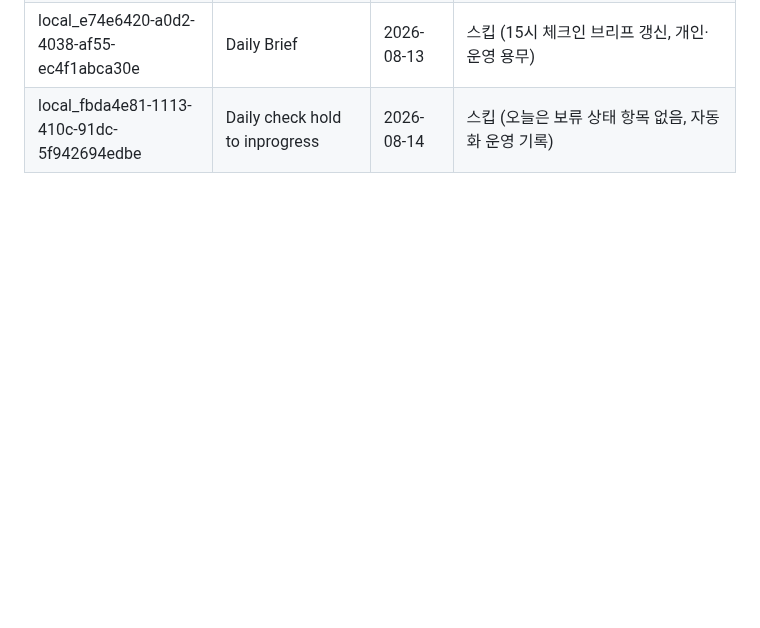
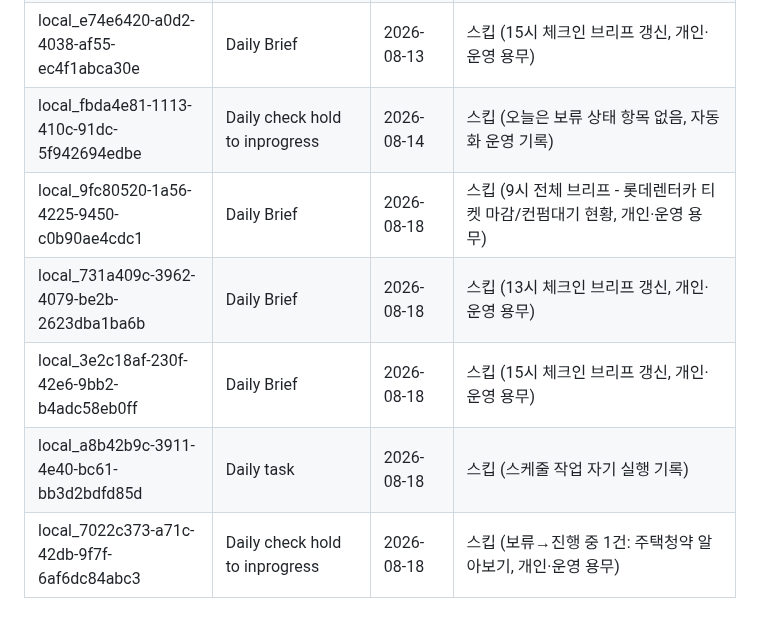
Before and after one commit to Juun971209/second-brain, a Markdown page: logs/.chat-sync-state.md, the part around the change. Rendered like a GitHub page; blank space fills up the shorter version.

Commit message:
chore: daily-task 세션 동기화 상태 갱신 (2026-08-18) - 신규 콘텐츠 없음

```diff
--- a/logs/.chat-sync-state.md
+++ b/logs/.chat-sync-state.md
@@ -88,3 +88,8 @@
 | local_37ae47dc-f25b-45e3-b7cd-3e6757adf9da | Daily Brief | 2026-08-13 | 스킵 (13시 체크인 브리프 갱신, 개인·운영 용무) |
 | local_e74e6420-a0d2-4038-af55-ec4f1abca30e | Daily Brief | 2026-08-13 | 스킵 (15시 체크인 브리프 갱신, 개인·운영 용무) |
 | local_fbda4e81-1113-410c-91dc-5f942694edbe | Daily check hold to inprogress | 2026-08-14 | 스킵 (오늘은 보류 상태 항목 없음, 자동화 운영 기록) |
+| local_9fc80520-1a56-4225-9450-c0b90ae4cdc1 | Daily Brief | 2026-08-18 | 스킵 (9시 전체 브리프 - 롯데렌터카 티켓 마감/컨펌대기 현황, 개인·운영 용무) |
+| local_731a409c-3962-4079-be2b-2623dba1ba6b | Daily Brief | 2026-08-18 | 스킵 (13시 체크인 브리프 갱신, 개인·운영 용무) |
+| local_3e2c18af-230f-42e6-9bb2-b4adc58eb0ff | Daily Brief | 2026-08-18 | 스킵 (15시 체크인 브리프 갱신, 개인·운영 용무) |
+| local_a8b42b9c-3911-4e40-bc61-bb3d2bdfd85d | Daily task | 2026-08-18 | 스킵 (스케줄 작업 자기 실행 기록) |
+| local_7022c373-a71c-42db-9f7f-6af6dc84abc3 | Daily check hold to inprogress | 2026-08-18 | 스킵 (보류→진행 중 1건: 주택청약 알아보기, 개인·운영 용무) |
```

* Task item: Restate each entry word for word; omit the pictures.

* Completed task:
Before and after one commit to Juun971209/second-brain, a Markdown page: logs/.chat-sync-state.md, the part around the change. Rendered like a GitHub page; blank space fills up the shorter version.

Commit message:
chore: daily-task 세션 동기화 상태 갱신 (2026-08-18) - 신규 콘텐츠 없음

```diff
--- a/logs/.chat-sync-state.md
+++ b/logs/.chat-sync-state.md
@@ -88,3 +88,8 @@
 | local_37ae47dc-f25b-45e3-b7cd-3e6757adf9da | Daily Brief | 2026-08-13 | 스킵 (13시 체크인 브리프 갱신, 개인·운영 용무) |
 | local_e74e6420-a0d2-4038-af55-ec4f1abca30e | Daily Brief | 2026-08-13 | 스킵 (15시 체크인 브리프 갱신, 개인·운영 용무) |
 | local_fbda4e81-1113-410c-91dc-5f942694edbe | Daily check hold to inprogress | 2026-08-14 | 스킵 (오늘은 보류 상태 항목 없음, 자동화 운영 기록) |
+| local_9fc80520-1a56-4225-9450-c0b90ae4cdc1 | Daily Brief | 2026-08-18 | 스킵 (9시 전체 브리프 - 롯데렌터카 티켓 마감/컨펌대기 현황, 개인·운영 용무) |
+| local_731a409c-3962-4079-be2b-2623dba1ba6b | Daily Brief | 2026-08-18 | 스킵 (13시 체크인 브리프 갱신, 개인·운영 용무) |
+| local_3e2c18af-230f-42e6-9bb2-b4adc58eb0ff | Daily Brief | 2026-08-18 | 스킵 (15시 체크인 브리프 갱신, 개인·운영 용무) |
+| local_a8b42b9c-3911-4e40-bc61-bb3d2bdfd85d | Daily task | 2026-08-18 | 스킵 (스케줄 작업 자기 실행 기록) |
+| local_7022c373-a71c-42db-9f7f-6af6dc84abc3 | Daily check hold to inprogress | 2026-08-18 | 스킵 (보류→진행 중 1건: 주택청약 알아보기, 개인·운영 용무) |
```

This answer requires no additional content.